Things start going downhill in the following scene, a P.T.A. meeting attended by LaGanga’s character and her son’s teacher, played by Molly Gordon (“Booksmart,” “Shiva Baby”). The mother confronts the teacher with an upskirt video her son recorded in class and proceeds to bully her with accusations of incompetence and inability to exercise authority over her pupils. What Bujalski wishes to say about either character is unclear. While LaGanga makes a mean Karen, Gordon’s emotional unraveling doesn’t make sense. 

It’s not apparent until afterward that the scene shared by LaGanga and Gordon is merely a poorly conceived and executed pretext for the succeeding one: Jason Schwartzman plays an attorney who advises Avi Nash’s soulless tech magnate and head of a video site that allows the unseen student discussed in the P.T.A. meeting to upload and profit from the aforementioned upskirt video and other child pornography. Although Bujalski approaches the scene with a clear vision and purpose, one gets the sense that this isn’t a milieu in which he is especially well-versed. The scene revolves around the film’s only virtually-conducted (in context) interaction, but the technology is not conducive to this particular exchange. It’s uncertain whether that’s a function of the scene itself or just short-sighted screenwriting. 

By the time we reach the scene between Schwartzman’s character and the apparition of a mentor (played by Roy Nathanson), “There There” has gone completely off the rails. The film’s central thesis that there are two sides to every coin doesn’t suffice as a plot that moves forward. The fact that the narrative plays out like a relay race means that viewers don’t emotionally invest in any of the characters. The ones we root for in the first half prove unworthy by the end, and any revelation of conscience isn’t enough to redeem the rest in the second half. 
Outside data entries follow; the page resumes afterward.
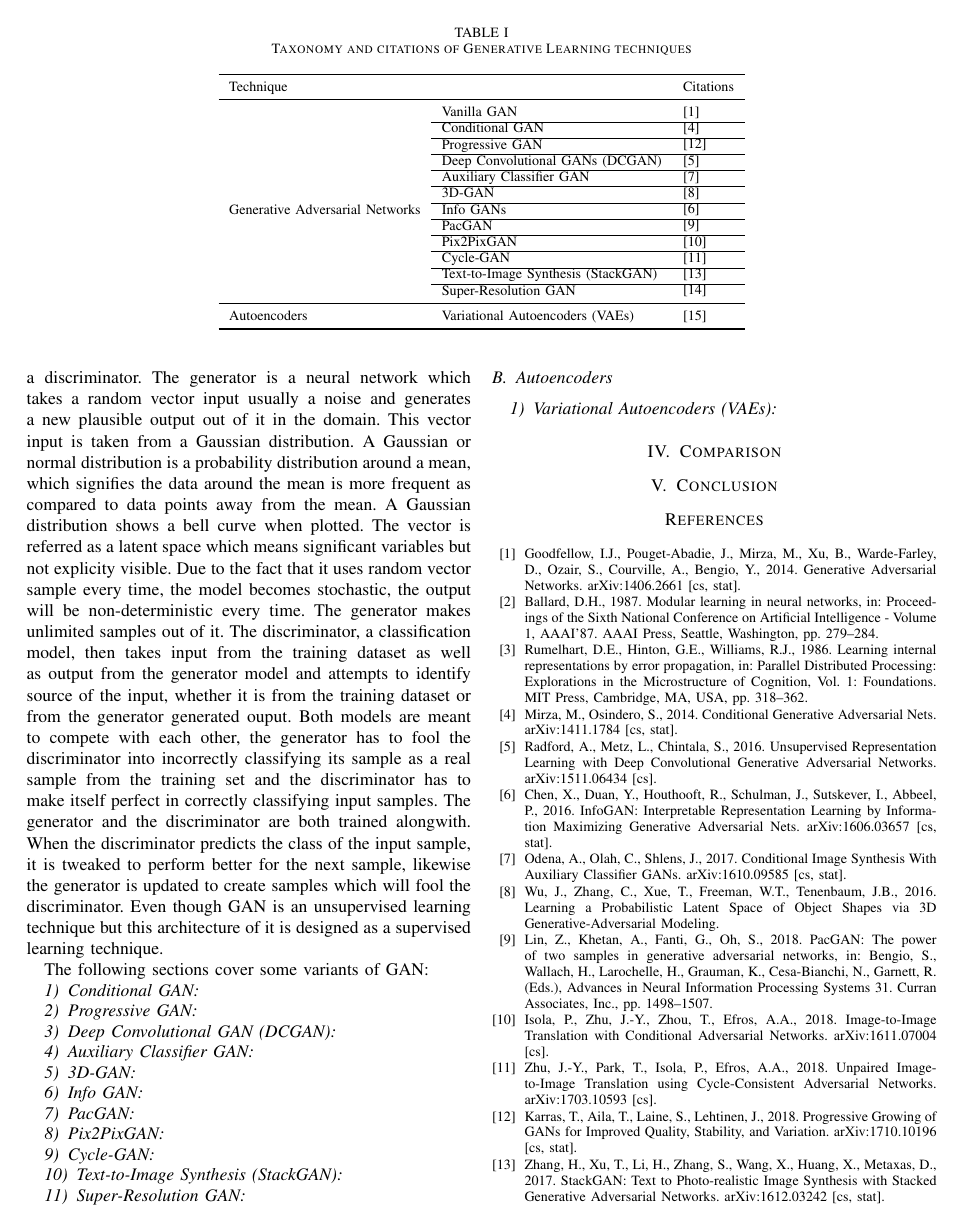
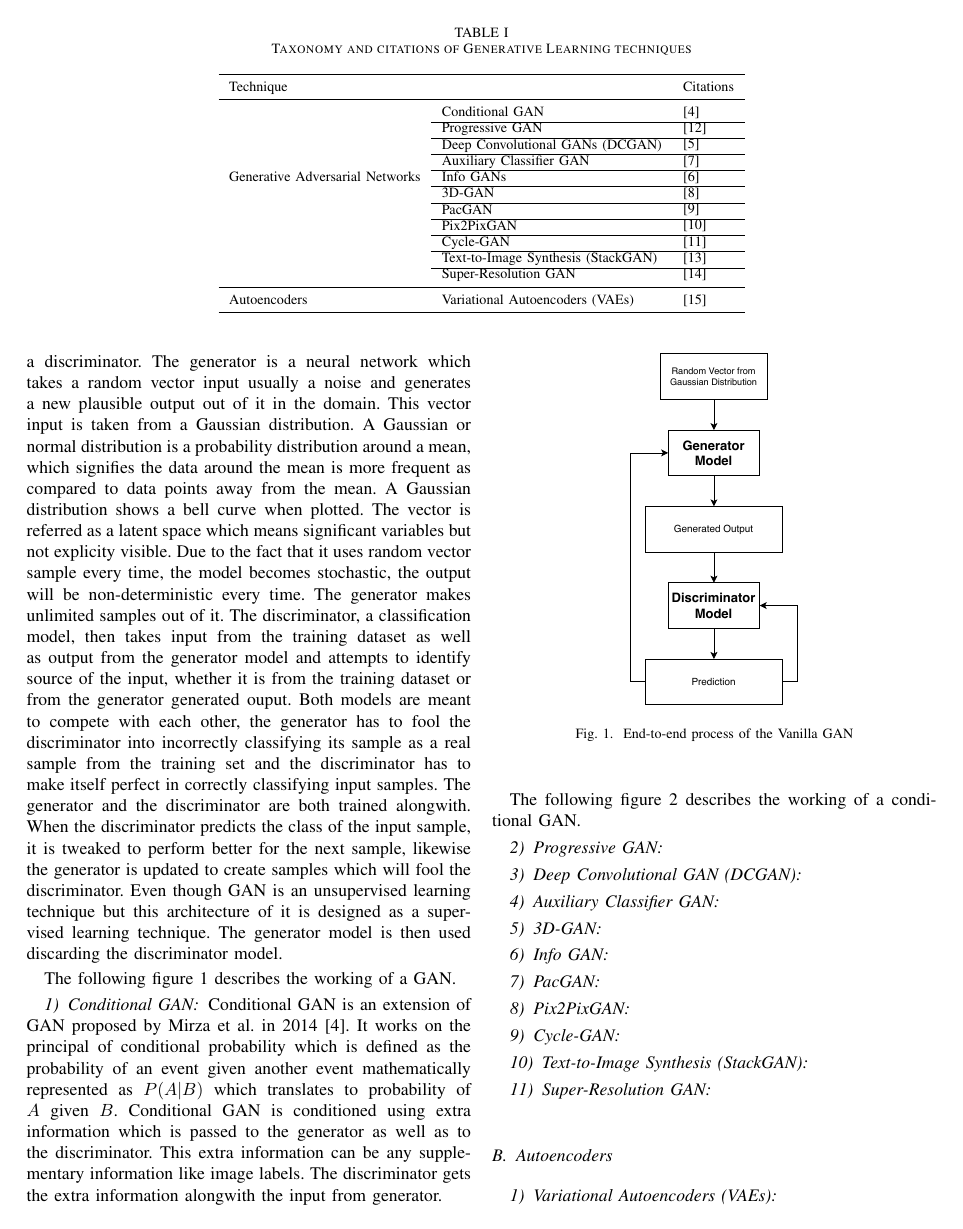
Before and after one commit to faisal3325/gans-in-cv, a LaTeX paper (paper.tex): page 2 of 3. Compiled offline with pdfLaTeX; a missing font is replaced by an installed copy or a similar font; a LaTeX package or settings file that is missing is left out.

Commit message:
added GAN and CGAN diagrams

```diff
--- a/paper.tex
+++ b/paper.tex
@@ -55,10 +55,6 @@ The following Table \ref{tab:taxonomy_table} presents taxonomy of different gene
         \multicolumn{2}{l}{Technique} & Citations \\
         \midrule
 
-        \multirow{2}{*}{} & Vanilla GAN & \begin{tabular}[c]{@{}l@{}} \cite{b1}\\
-        \end{tabular}\\
-
-        \cline{2-3}
         \multirow{2}{*}{} & Conditional GAN & \begin{tabular}[c]{@{}l@{}} \cite{b4}\\
         \end{tabular}\\
 
@@ -114,8 +110,17 @@ The following Table \ref{tab:taxonomy_table} presents taxonomy of different gene
 \label{techniques}
 
 \subsection{Generative Adversarial Networks (GANs)}
-Goodfellow et al. developed this state-of-the-art class of neural networks with two key components; a generator and a discriminator. The generator is a neural network which takes a random vector input usually a noise and generates a new plausible output out of it in the domain. This vector input is taken from a Gaussian distribution. A Gaussian or normal distribution is a probability distribution around a mean, which signifies the data around the mean is more frequent as compared to data points away from the mean. A Gaussian distribution shows a bell curve when plotted. The vector is referred as a latent space which means significant variables but not explicity visible. Due to the fact that it uses random vector sample every time, the model becomes stochastic, the output will be non-deterministic every time. The generator makes unlimited samples out of it. The discriminator, a classification model, then takes input from the training dataset as well as output from the generator model and attempts to identify source of the input, whether it is from the training dataset or from the generator generated ouput. Both models are meant to compete with each other, the generator has to fool the discriminator into incorrectly classifying its sample as a real sample from the training set and the discriminator has to make itself perfect in correctly classifying input samples. The generator and the discriminator are both trained alongwith. When the discriminator predicts the class of the input sample, it is tweaked to perform better for the next sample, likewise the generator is updated to create samples which will fool the discriminator. Even though GAN is an unsupervised learning technique but this architecture of it is designed as a supervised learning technique.
+Goodfellow et al. developed this state-of-the-art class of neural networks with two key components; a generator and a discriminator. The generator is a neural network which takes a random vector input usually a noise and generates a new plausible output out of it in the domain. This vector input is taken from a Gaussian distribution. A Gaussian or normal distribution is a probability distribution around a mean, which signifies the data around the mean is more frequent as compared to data points away from the mean. A Gaussian distribution shows a bell curve when plotted. The vector is referred as a latent space which means significant variables but not explicity visible. Due to the fact that it uses random vector sample every time, the model becomes stochastic, the output will be non-deterministic every time. The generator makes unlimited samples out of it. The discriminator, a classification model, then takes input from the training dataset as well as output from the generator model and attempts to identify source of the input, whether it is from the training dataset or from the generator generated ouput. Both models are meant to compete with each other, the generator has to fool the discriminator into incorrectly classifying its sample as a real sample from the training set and the discriminator has to make itself perfect in correctly classifying input samples. The generator and the discriminator are both trained alongwith. When the discriminator predicts the class of the input sample, it is tweaked to perform better for the next sample, likewise the generator is updated to create samples which will fool the discriminator. Even though GAN is an unsupervised learning technique but this architecture of it is designed as a supervised learning technique. The generator model is then used discarding the discriminator model.
 
-The following sections cover some variants of GAN:
+The following figure \ref{fig1} describes the working of a GAN.
+
+\begin{figure}[!h]
+    \centerline{\includegraphics[scale=0.6]{figures/GAN.pdf}}
+    \caption{End-to-end process of the Vanilla GAN}
+    \label{fig1}
+\end{figure}
 
 \subsubsection{Conditional GAN}
+Conditional GAN is an extension of GAN proposed by Mirza et al. in 2014 \cite{b4}. It works on the principal of conditional probability which is defined as the probability of an event given another event mathematically represented as $P(A|B)$ which translates to probability of $A$ given $B$. Conditional GAN is conditioned using extra information which is passed to the generator as well as to the discriminator. This extra information can be any supplementary information like image labels. The discriminator gets the extra information alongwith the input from generator.
+
+The following figure \ref{fig2} describes the working of a conditional GAN.
@@ -122,3 +131,5 @@ The following sections cover some variants of GAN:
+    \label{fig2}
+\end{figure}
 
 \subsubsection{Progressive GAN}
 
```
Also changed, not shown: figures/CGAN.pdf (added), figures/GAN.pdf (added), paper.pdf, paper.tex (8 more changed lines), 6 other files.
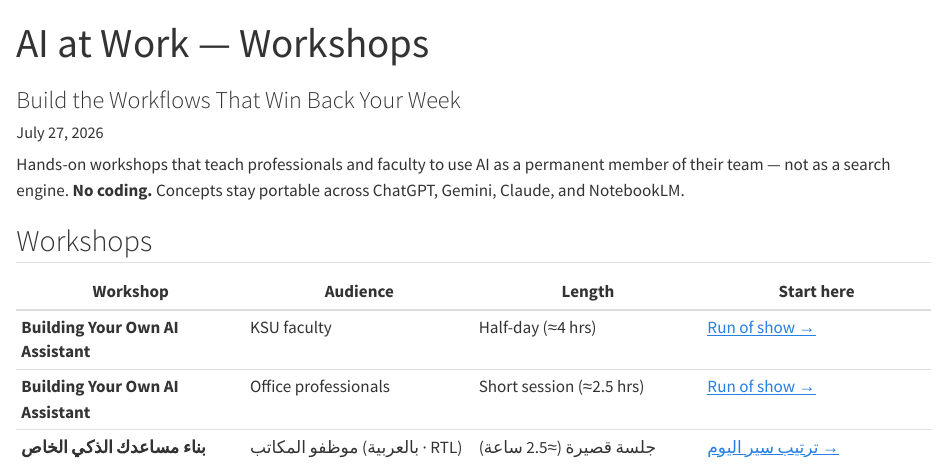
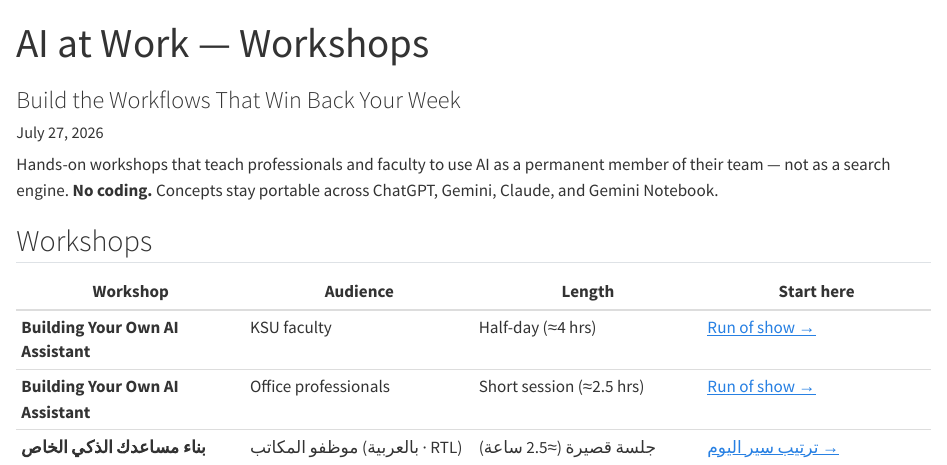
Before and after one commit to NaifMersal/AI-Productivity-Course, a Quarto document (index.qmd): the page in a window 1100 px wide, from its top. Rendered offline with R 4.5, knitr and Pandoc in place of Quarto, with nearby package versions.

```diff
--- a/index.qmd
+++ b/index.qmd
@@ -10,7 +10,7 @@
 
 Hands-on workshops that teach professionals and faculty to use AI as a permanent member
 of their team — not as a search engine. **No coding.** Concepts stay portable across
-ChatGPT, Gemini, Claude, and NotebookLM.
+ChatGPT, Gemini, Claude, and Gemini Notebook.
 
 ## Workshops
 
```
“There There” is about as unapproachable as Harmony Korine’s “Trash Humpers” and David Lynch’s “Inland Empire.” Experimentalism isn’t a bad thing in and of itself, but the form, content, visuals, and motifs of “There There” aren’t inspired or interesting enough to warrant serious mental engagement. “Support the Girls” is exciting not simply because it is accessible, but because it’s a successful example of Bujalski thriving, making something vibrant outside his comfort zone. “There There” feels like a retreat to older work he’s thought to have long moved away from, and a somewhat haphazard retreat at that.

“There There” opens Nov. 18 in theaters and on demand via Magnolia Pictures.